Bettman and Fehr have declined to discus specifics publicly, but there are several main issues that are expected to take priority. It’s important to keep in mind that these factors are intertwined and discussion of one won’t occur in a vacuum.

Player revenues: Under the current CBA, players receive 57 percent of hockey-related revenue and the owners want to decrease that number. In their first proposal, the owners wanted to reduce it to 46 percent, according to Renaud Lavoie of French-language television network RDS. The New York Post’s Larry Brooks reported that the owners seek to redefine what is included as hockey-related revenue.

By comparison, during labor disputes in the past year, players in the NFL and NBA agreed to revenue shares of roughly 47 percent and 50 percent, respectively.

Salary floor and revenue sharing: As the salary cap rose these past seven years, so did the floor — from $21.5 million in 2005 to $48.3 million last season. It has helped inflate contracts for players on some low-revenue teams, but it’s also a financial strain on those teams.

Players will fight rolling back salaries as they did during previous negotiations to artificially lower the floor and cap, arguing that they will only rise over time and create the same problem. The NHLPA likely will propose altering the league’s revenue-sharing program, which currently restricts teams that qualify for the funds by revenue generated, average attendance and television market size, to better level the field between the haves and have-nots.

Free agency: The age to become a free agent went from 31 to 27 or seven years played in the NHL, creating lengthy, lucrative contracts for players in their prime. Owners would like to push it back up. Their initial proposal would require 10 years in the NHL before players are eligible for unrestricted free agency.

Contract lengths and structure, buyouts, etc: One only needs to look at the deals signed by Zach Parise and Ryan Suter in Minnesota, who agreed to matching 13-year, $98 million contracts that depreciate to $1 million in salary each of the final two years, to see that often the way teams lock up players for long terms is by front-loading the deal.

The league’s first offer would limit contracts to five years in length, abolish the option for salary arbitration and extend entry-level contracts to five years from the current three.

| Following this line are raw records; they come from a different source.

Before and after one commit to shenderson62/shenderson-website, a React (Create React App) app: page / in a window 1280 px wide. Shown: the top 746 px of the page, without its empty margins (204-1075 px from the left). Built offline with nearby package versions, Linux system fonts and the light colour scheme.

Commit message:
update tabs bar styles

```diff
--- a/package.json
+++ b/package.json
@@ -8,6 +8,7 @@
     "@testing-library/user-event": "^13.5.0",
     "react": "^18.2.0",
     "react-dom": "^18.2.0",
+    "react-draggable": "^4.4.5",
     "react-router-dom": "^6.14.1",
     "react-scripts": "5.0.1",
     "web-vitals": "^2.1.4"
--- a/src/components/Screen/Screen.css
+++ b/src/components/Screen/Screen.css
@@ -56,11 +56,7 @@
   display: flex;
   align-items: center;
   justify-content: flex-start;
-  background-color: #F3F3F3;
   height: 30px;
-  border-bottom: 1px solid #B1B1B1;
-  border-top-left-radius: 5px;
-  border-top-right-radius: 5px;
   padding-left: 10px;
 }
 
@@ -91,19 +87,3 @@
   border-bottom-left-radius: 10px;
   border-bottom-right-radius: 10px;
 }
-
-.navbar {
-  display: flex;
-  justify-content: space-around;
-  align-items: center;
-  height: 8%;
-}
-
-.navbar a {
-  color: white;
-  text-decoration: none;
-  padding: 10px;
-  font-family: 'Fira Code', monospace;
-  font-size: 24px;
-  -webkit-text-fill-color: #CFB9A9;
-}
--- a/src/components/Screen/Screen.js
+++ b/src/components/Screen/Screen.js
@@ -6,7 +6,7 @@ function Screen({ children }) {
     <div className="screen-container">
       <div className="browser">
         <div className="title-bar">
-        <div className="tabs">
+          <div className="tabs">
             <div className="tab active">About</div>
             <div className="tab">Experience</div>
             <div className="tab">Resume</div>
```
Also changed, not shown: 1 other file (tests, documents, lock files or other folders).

Alteration of buyout rules, so that a buyout wouldn’t count against the salary cap, and the creation of an amnesty clause that would permit teams to drop a bad contract are also expected to come up in talks.

Miscellaneous: Other debates likely will include equipment size, the way in which supplementary discipline is doled out, a new realignment plan and more.

For at least the next two months, much of the hockey world will be relegated to watching and waiting to see if either or both sides are willing to lose games. Fehr has stated that the season could start on time without an agreement as negotiations continue, if the two sides agree to it. But whether that is a realistic possibility remains to be seen.

“I have always viewed a strike as a last resort,” Fehr told reporters in Toronto Friday. “What a last resort means is you bargain in good faith, you do everything you can, you listen carefully to what the other side says, you make counterproposals when you can, and you keep at it until you get an agreement. Hopefully the other side shares that.”

As is the case around the league, Capitals players have voiced their hope that there won’t be a stoppage. They’re ramping up their offseason workouts as they usually would in preparation for training camp and a season that may or may not start.

“I want to play hockey come September. I hope they can get a deal done; it’s something I’m watching closely,” said Jay Beagle, who recently signed a three-year contract extension and said he plans on returning to Washington the same time he usually would.

“I’ve talked to a couple of the guys, and either way I’m going to be heading down to Washington like I would on a normal schedule and proceed as normal, like there’s going to be a season,” he added. “I’ve never been a guy who knows much about what’s going on. I’m just a guy who loves to play hockey.”